Your answer should consist of the lines in the following data that contain "image".

========================================================================

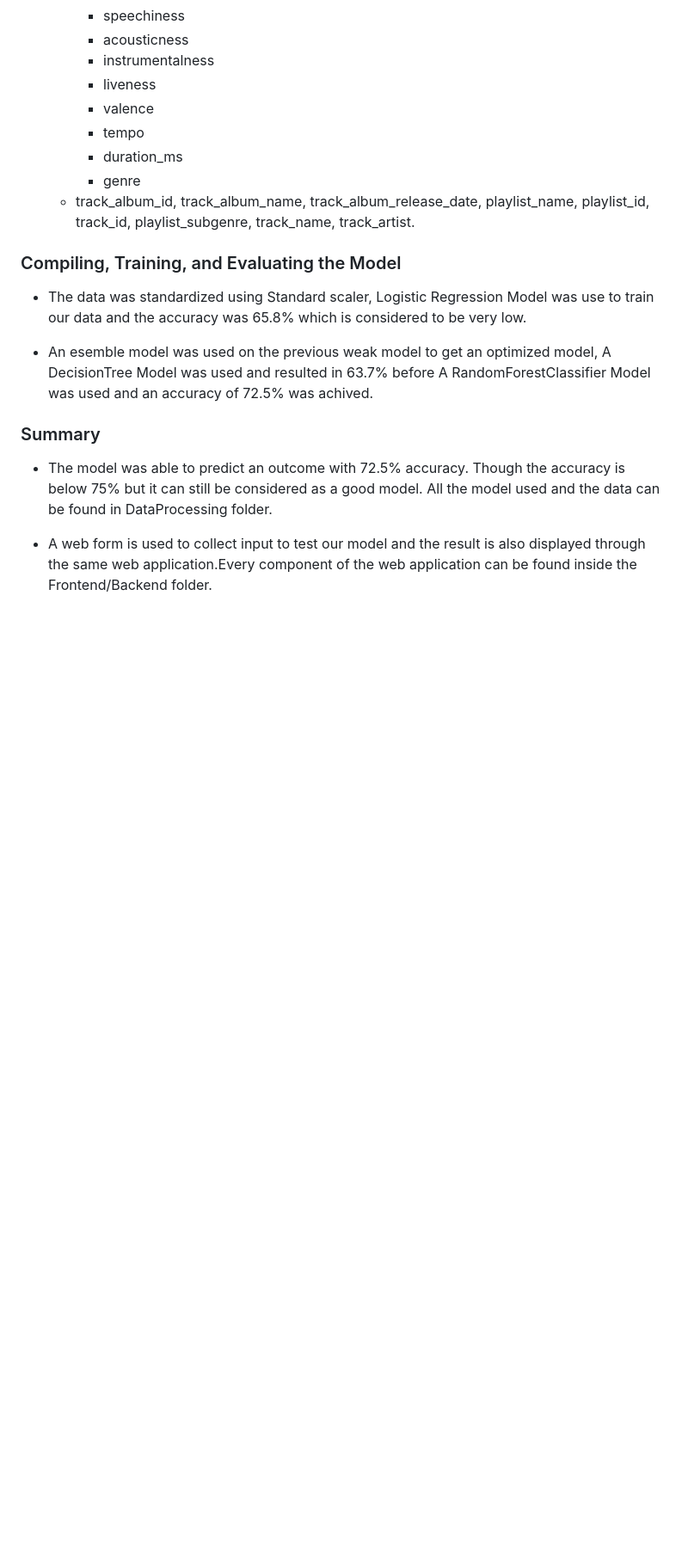
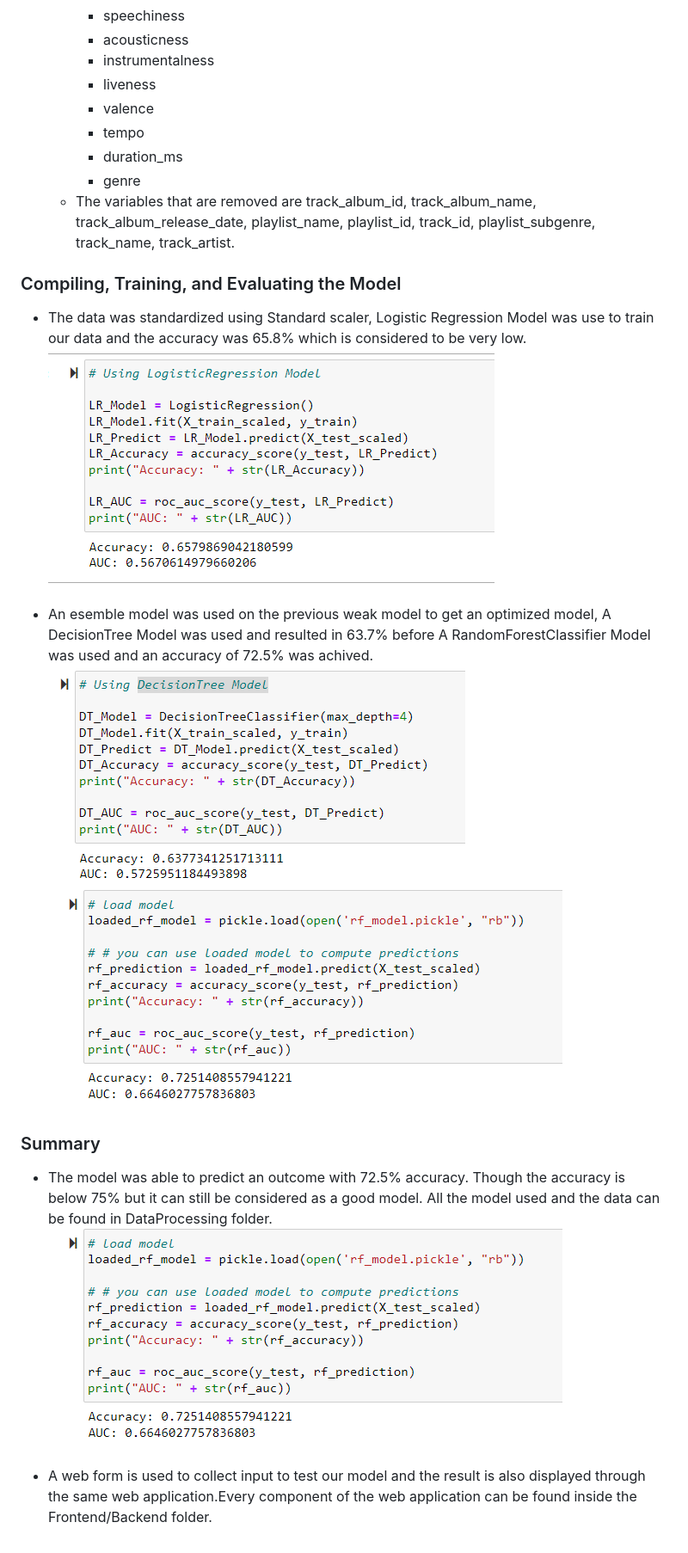
Before and after one commit to JosephLee0/project4Copy, a Markdown page: readme.md, the part around the change. Shown: that part at 86% size. Drawn GitHub-style; pictures changed too: image-1.png (added), image-2.png (added), image-3.png (added); blank space fills up the shorter version.

```diff
--- a/readme.md
+++ b/readme.md
@@ -26,16 +26,19 @@ The overview of this project is to use machine learning to create model that can
     * duration_ms
     * genre
 
-  * track_album_id, track_album_name, track_album_release_date, playlist_name, playlist_id, track_id, playlist_subgenre, track_name, track_artist.
+  * The variables that are removed are track_album_id, track_album_name, track_album_release_date, playlist_name, playlist_id, track_id, playlist_subgenre, track_name, track_artist.
 
 ### Compiling, Training, and Evaluating the Model
 
 - The data was standardized using Standard scaler, Logistic Regression Model was use to train our data and the accuracy was 65.8% which is considered to be very low.
+  ![Alt text](image.png)
 
 * An esemble model was used on the previous weak model to get an optimized model, A DecisionTree Model was used and resulted in 63.7% before A RandomForestClassifier Model was used and an accuracy of 72.5% was achived.
+  ![Alt text](image-1.png) ![Alt text](image-2.png)
 
 ### Summary
 
 - The model was able to predict an outcome with 72.5% accuracy. Though the accuracy is below 75% but it can still be considered as a good model. All the model used and the data can be found in DataProcessing folder.
+  ![Alt text](image-3.png)
 
 * A web form is used to collect input to test our model and the result is also displayed through the same web application.Every component of the web application can be found inside the Frontend/Backend folder.
```
Also changed, not shown: 1 other file.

========================================================================

# [EXERCISE SOLUTION]
Before and after one commit to JosephLee0/project4Copy, a Markdown page: readme.md, the part around the change. Shown: that part at 86% size. Drawn GitHub-style; pictures changed too: image-1.png (added), image-2.png (added), image-3.png (added); blank space fills up the shorter version.
+  ![Alt text](image.png)
+  ![Alt text](image-1.png) ![Alt text](image-2.png)
+  ![Alt text](image-3.png)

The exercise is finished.